Universities and governments spend unfathomable amounts of money on these buildings because they are a very large and emphatic statement about who we are and what we value as fans of the team or citizens of the state. Notre Dame’s facilities remind fans of all the legends who’ve played there, the “echoes of glory” and whatnot. Oregon’s facilities are cutting-edge, high-tech, and unbelievably cool. We spend loads of time and money on these structures because we believe (wrongly) that something extremely important happens there. And, in a thousand years, archaeologists will find the ruins of these stadiums and postulate (rightly) that these must have been the centers of civic life.
Although these sports facilities are cool, I gradually became more interested in the places where we do the Actual Most Important Thing In The Universe: the Mass.
It is not hard to see the connection between the Yankee Stadium of today and the massive cathedrals of the past. The citizens of central France built Chartres because it said something about who they were, and what they believed to be taking place inside.
Cathedrals and ancient ruins are interesting to us precisely because they required a lot of capital, and thus were a statement about the values and priorities of the societies that built them. Well, this is still true today. The way we build and decorate our churches says everything about what we believe is happening in there.
If we hold that the primary point of the Mass is to be “a welcoming community of believers, gathered around the table for a festive meal” or something, then our churches will look and feel like a living room or a family restaurant. If this is you, don’t work with Granda. You are going to hate us. Sorry.
But, if we believe that something of cosmic importance takes place on the altar — namely, our eternal redemption in Christ’s sacrifice on the Cross, and all that that entails — then we ought to create spaces fitting for that. This is what I believe, and this is what Granda is all about.
Archbishop Sample of Portland recently did an interview with Catholic World Report, which is worth a read. During the conversation he quotes Pope Benedict, who said “If we don’t have the liturgy, what do we have?” It’s a good question. The way we approach the liturgy determines everything else about who we are as Christians. That’s why this matters. It’s the most important thing in the world.
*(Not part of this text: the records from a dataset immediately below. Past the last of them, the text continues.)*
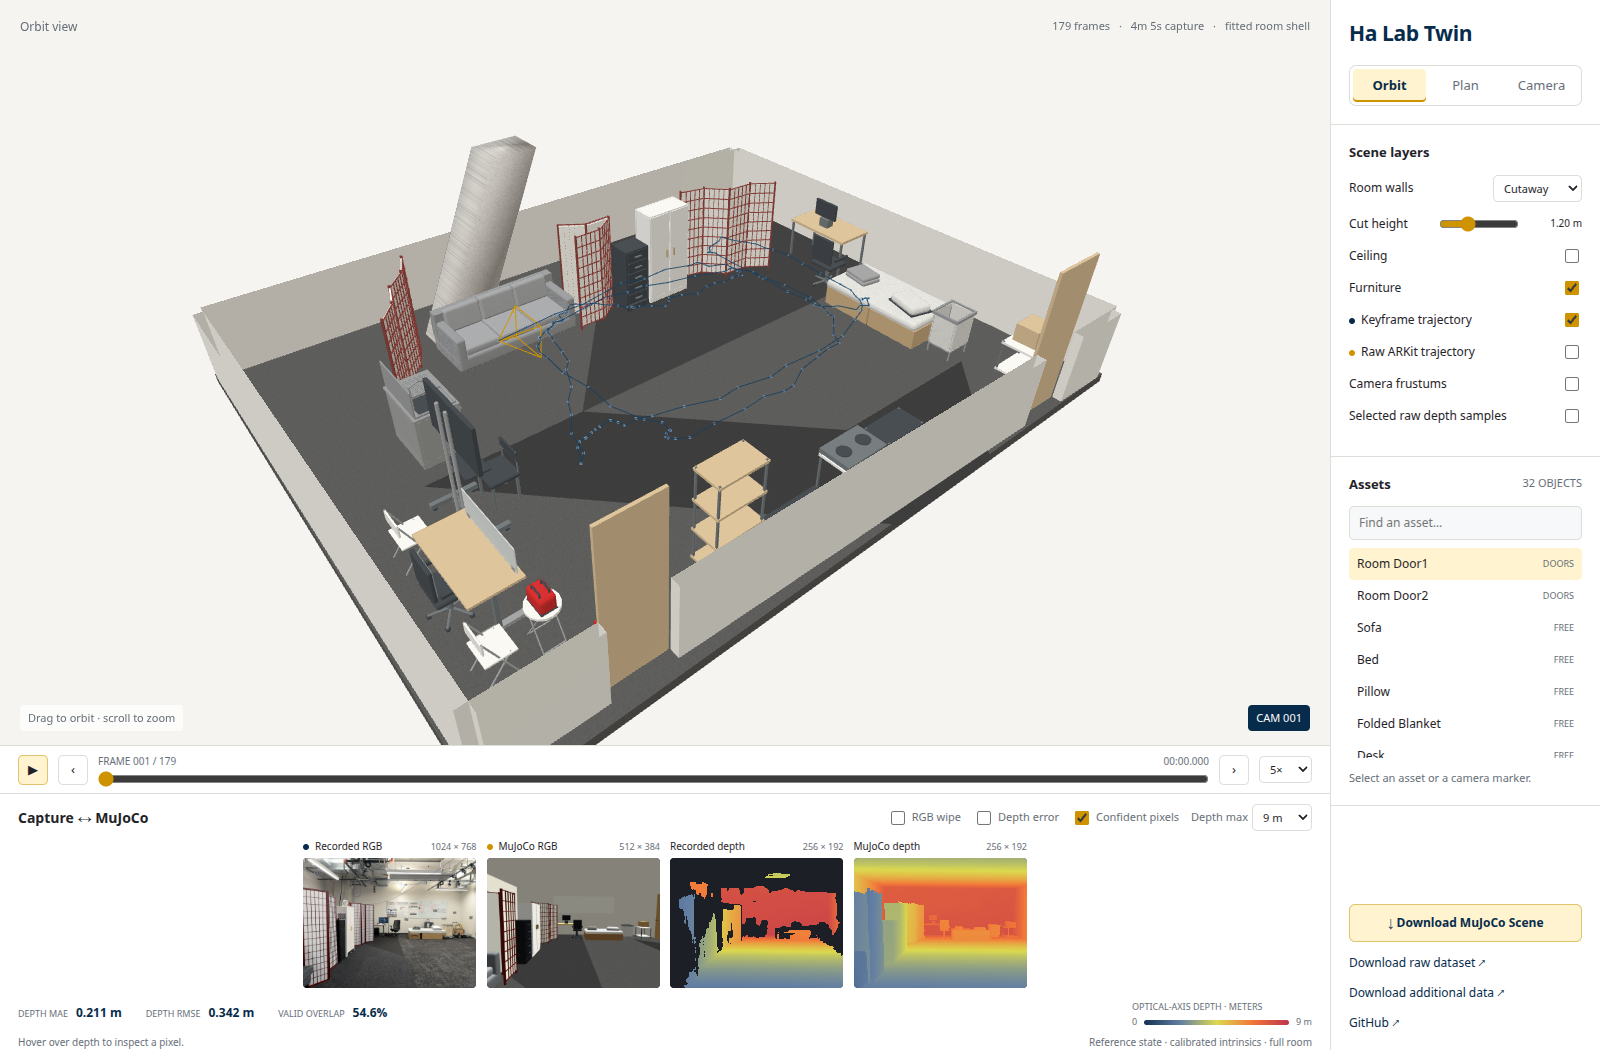
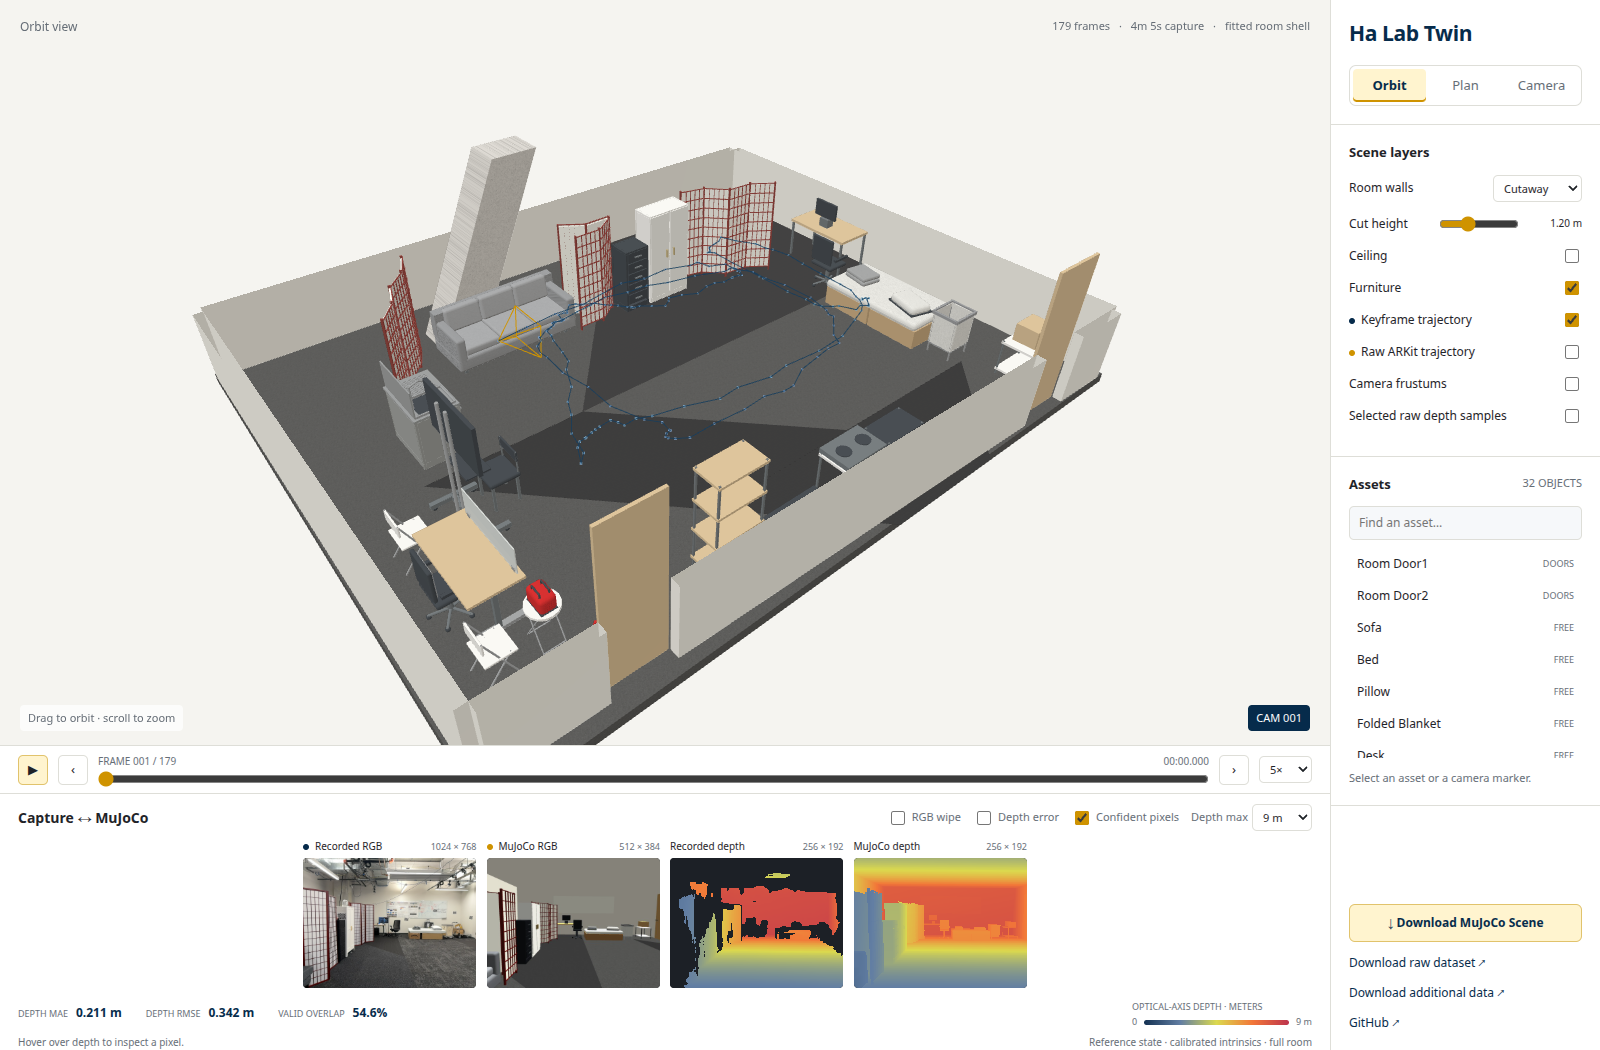
Keep planar floor and pillar surfaces flat in the web renderer

Changed region(s): [[0.8438, 0.5181, 1.0, 0.579], [0.2812, 0.1219, 0.3438, 0.2743]]

diff --git a/mujoco_scene/web/app.js b/mujoco_scene/web/app.js
@@ -24,7 +24,7 @@ function setupScene(){
  controls=new OrbitControls(camera,renderer.domElement);controls.target.set(0,0,0);controls.enableDamping=true;controls.minDistance=.15;controls.maxDistance=35;controls.maxPolarAngle=Math.PI*.95;
  scene.add(new THREE.HemisphereLight(0xffffff,0x96918a,2.5));const light=new THREE.DirectionalLight(0xffffff,2.0);light.position.set(-4,-6,12);scene.add(light);
  for(const g of manifest.geoms){
-  const color=new THREE.Color(...g.rgba.slice(0,3));const material=new THREE.MeshStandardMaterial({color,roughness:1-(g.shininess||.1)*.7,metalness:g.specular>.4?.5:0,side:THREE.DoubleSide,transparent:g.rgba[3]<1,opacity:g.rgba[3]});
+  const color=new THREE.Color(...g.rgba.slice(0,3));const material=new THREE.MeshStandardMaterial({color,roughness:1-(g.shininess||.1)*.7,metalness:g.specular>.4?.5:0,side:THREE.DoubleSide,flatShading:g.name==='concrete_pillar'||g.name.startsWith('floor'),transparent:g.rgba[3]<1,opacity:g.rgba[3]});
   const geometry=makeGeometry(g);
   if(g.texture){material.map=sceneTexture(g.texture);if(g.type==='box'&&g.texture.uniform){const positions=geometry.attributes.position,normals=geometry.attributes.normal,uv=[];for(let i=0;i<positions.count;i++){const n=[Math.abs(normals.getX(i)),Math.abs(normals.getY(i)),Math.abs(normals.getZ(i))],p=[positions.getX(i),positions.getY(i),positions.getZ(i)],axis=n.indexOf(Math.max(...n));uv.push(p[(axis+1)%3],p[(axis+2)%3]);}geometry.setAttribute('uv',new THREE.Float32BufferAttribute(uv,2));}}
   const mesh=new THREE.Mesh(geometry,material);mesh.position.fromArray(g.position);mesh.quaternion.setFromRotationMatrix(new THREE.Matrix4().set(...g.rotation[0],0,...g.rotation[1],0,...g.rotation[2],0,0,0,0,1));mesh.userData=g;mesh.userData.referencePosition=mesh.position.clone();mesh.userData.referenceQuaternion=mesh.quaternion.clone();meshById.set(g.id,mesh);scene.add(mesh);meshList.push(mesh);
Chartes Cathedral photo: CC BY 2.5, https://commons.wikimedia.org/w/index.php?curid=293808